✔ Did you know: Your home’s gutters will be impacted by the type of roof you choose. A hip roof requires more gutters since water will drain on all four sides vs. a gable roof where water will only drain front and back or two sides. Always important to weigh all the factors!
All you need to know about Gables roofs!
Now that you understand the central premise behind a hip roof let’s take a deeper dive into what a gable roof consists of and the advantages of a gable roof.
Note: Gable roofs are more common and generally cost less to build!
What are Gable Roofs?
Gable roofs are the most popular roof styles in the marketplace that are commonly found in traditionally temperate and colder regions but can be seen in everywhere among common roof styles.
Varieties of Gable roofs
- Gambrel roof – Gambrel roofs are characterized by a polygonal, hipped roof with slopes that meet at a peak.
- Flying Gable roof (prow gable roof) – A gabled roof where the eave overhang is tucked away underneath the extended ridge overhand.
- Open Gable roof – A hip roof designed with a square structure base that creates a pyramid roof.

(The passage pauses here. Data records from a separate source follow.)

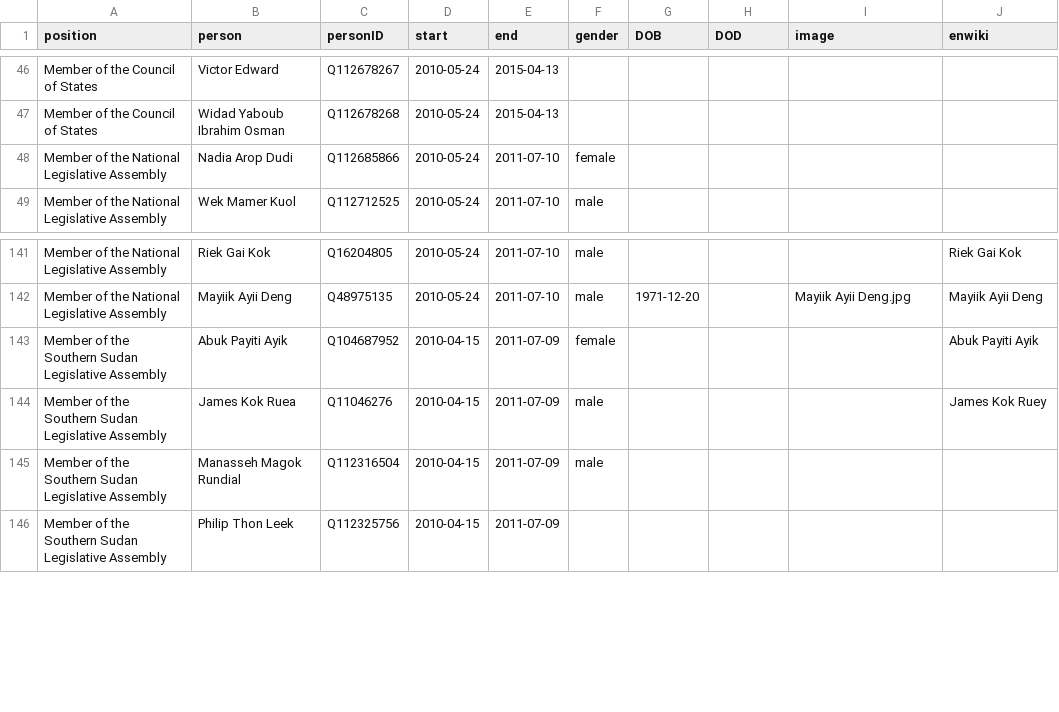
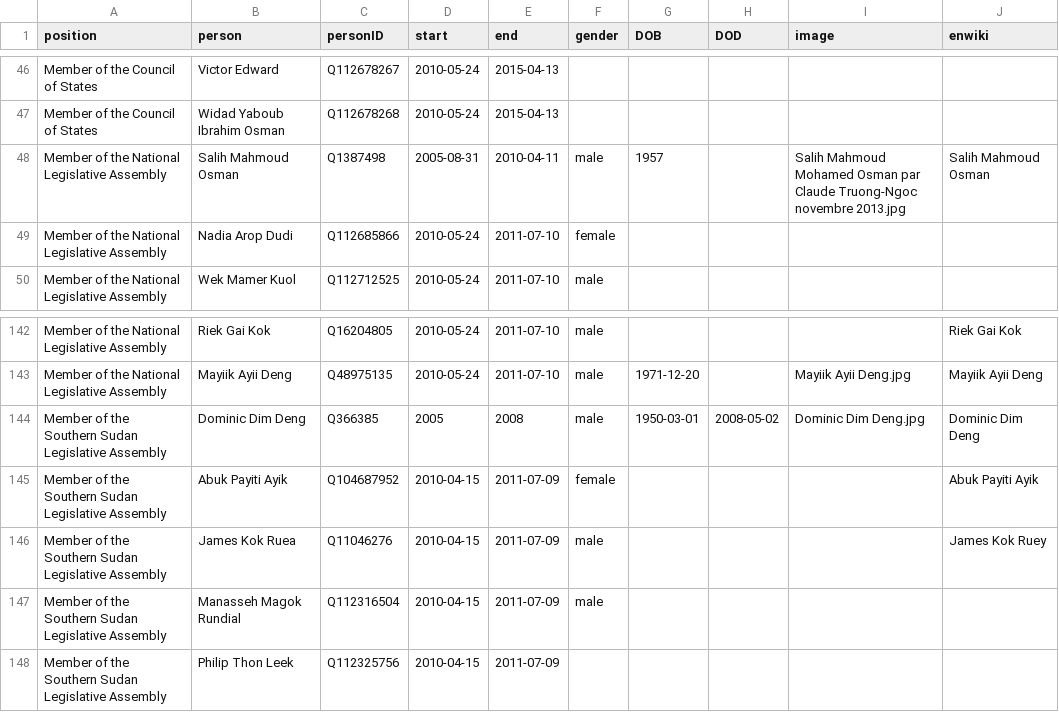
Before and after one commit to every-politician-scrapers/sudan, a CSV file: html/legislators.csv, drawn as a sheet; only a part is shown, gaps mark what is left out; the diff names each change by its address in the sheet, - before the commit and + after, or states it on an @@ line.

```diff
--- a/html/legislators.csv
+++ b/html/legislators.csv
+row 48: Member of the National Legislative Assembly | Salih Mahmoud Osman | Q1387498 | 2005-08-31 | 2010-04-11 | male | 1957 |  | Salih Mahmoud Mohamed Osman par Claude Truong-Ngoc novembre 2013.jpg | Salih Mahmoud Osman
+row 144: Member of the Southern Sudan Legislative Assembly | Dominic Dim Deng | Q366385 | 2005 | 2008 | male | 1950-03-01 | 2008-05-02 | Dominic Dim Deng.jpg | Dominic Dim Deng
```
Also changed, not shown: html/current.csv, html/family.csv, 3 other files.
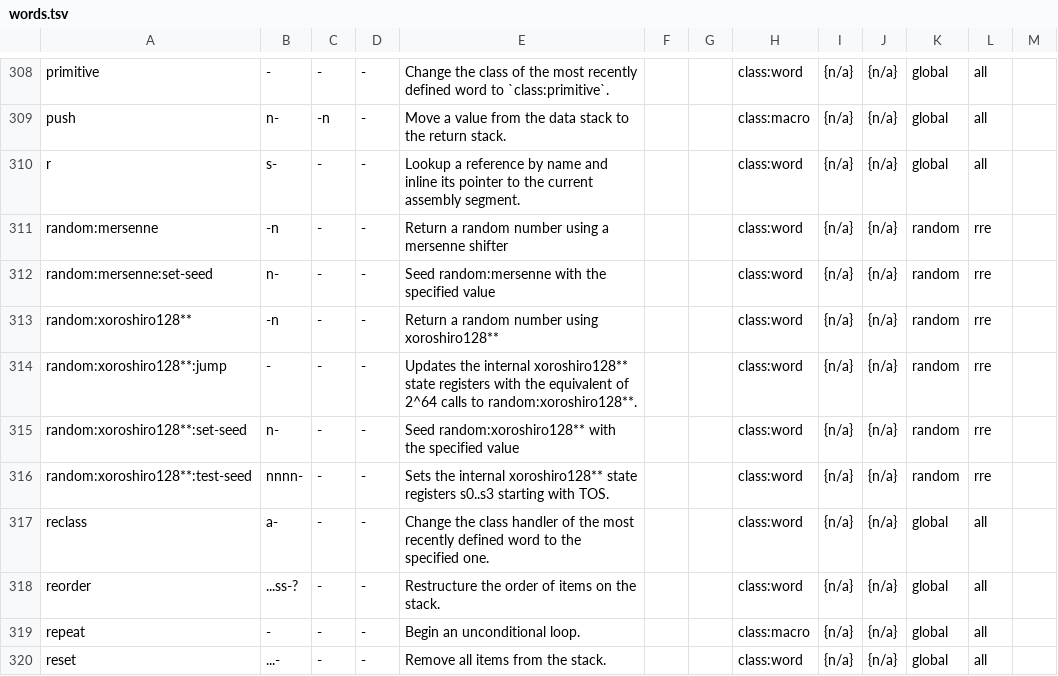
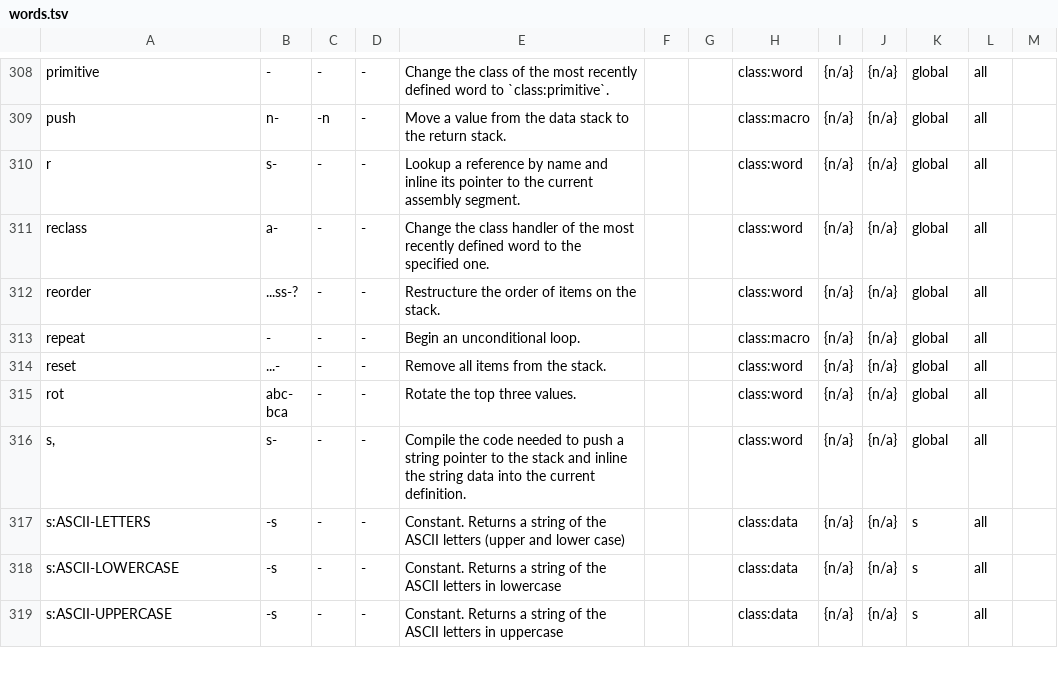
Before and after one commit to bb010g/retro, a TSV file: words.tsv, drawn as a sheet; only a part is shown, gaps mark what is left out; the shorter side is filled out with more unchanged rows.

Commit message:
rng: move xorshift and mersenne into the examples
FossilOrigin-Name: 78d70988db343fada5bb205cc23fd5ad0282d9e5dc7305eaef607cb941e19db1

```diff
--- a/words.tsv
+++ b/words.tsv
@@ -371,8 +371,2 @@ push	n-	-n	-	Move a value from the data stack to the return stack.			class:macro
 r	s-	-	-	Lookup a reference by name and inline its pointer to the current assembly segment.			class:word	{n/a}	{n/a}	global	all	
-random:mersenne	-n	-	-	Return a random number using a mersenne shifter			class:word	{n/a}	{n/a}	random	rre	
-random:mersenne:set-seed	n-	-	-	Seed random:mersenne with the specified value			class:word	{n/a}	{n/a}	random	rre	
-random:xoroshiro128**	-n	-	-	Return a random number using xoroshiro128**			class:word	{n/a}	{n/a}	random	rre	
-random:xoroshiro128**:jump	-	-	-	Updates the internal xoroshiro128** state registers with the equivalent of 2^64 calls to random:xoroshiro128**.			class:word	{n/a}	{n/a}	random	rre	
-random:xoroshiro128**:set-seed	n-	-	-	Seed random:xoroshiro128** with the specified value			class:word	{n/a}	{n/a}	random	rre	
-random:xoroshiro128**:test-seed	nnnn-	-	-	Sets the internal xoroshiro128** state registers s0..s3 starting with TOS.			class:word	{n/a}	{n/a}	random	rre	
 reclass	a-	-	-	Change the class handler of the most recently defined word to the specified one.			class:word	{n/a}	{n/a}	global	all	
```
Also changed, not shown: 8 other files.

- Cross Gable roof – A gable roof where a 90-degree angle is formed due to the intersecting of two gable roof lines.
- Box Gable roof – A hip roof with two different sloping angles, where the bottom angle has a higher degree of steepness than the top.
- More attic space with vaulted ceilings, and thus more air ventilation with gable vents
- Versatile and multi-faceted; can be combined with other roof slope designs (i.e., jerkinhead roof)
- More cost-effective, fewer shingles, fewer roofing materials
- More Vertical space
- Simple construction design
- Less curbside appeal
- Less resistant to high wind, snow, and so forth
- More vulnerable structural integrity than hipped roofs
So…which is better: Gable Roofs or Hip Roofs?
When installed properly, hipped roofs and gabled roofs are a part of roof designs that make up the quintessential American home; however, their differences are a point of great consideration.
No two roof designs seem to ever be alike; the same can be said for your roof’s needs.
While I am sure you have been waiting for a final answer between hip roof design and the gable roof design, the truth of the matter is that there is no one good answer!
Some people prefer a gable roof, while others prefer a hip roof. We have had clients remove their hip roof to replace it with a standing seam metal gable roof (seriously)!
Here are a few factors to consider if you have the choice between gable and hip roofs:
- Budget-friendly = gable roof
- Classy resale = hip roof
- More shingles = hip roof
- Fewer shingles = gable roof
- Metal roofing = gable roof
A local roofing company will be your best bet to determine whether either one is a good fit!
Getting professional expertise and assistance will help point you in the right direction, and it all starts with a phone call! If you have any questions, feel free to reach us, and we will be more than happy to help as your trusted roofing company.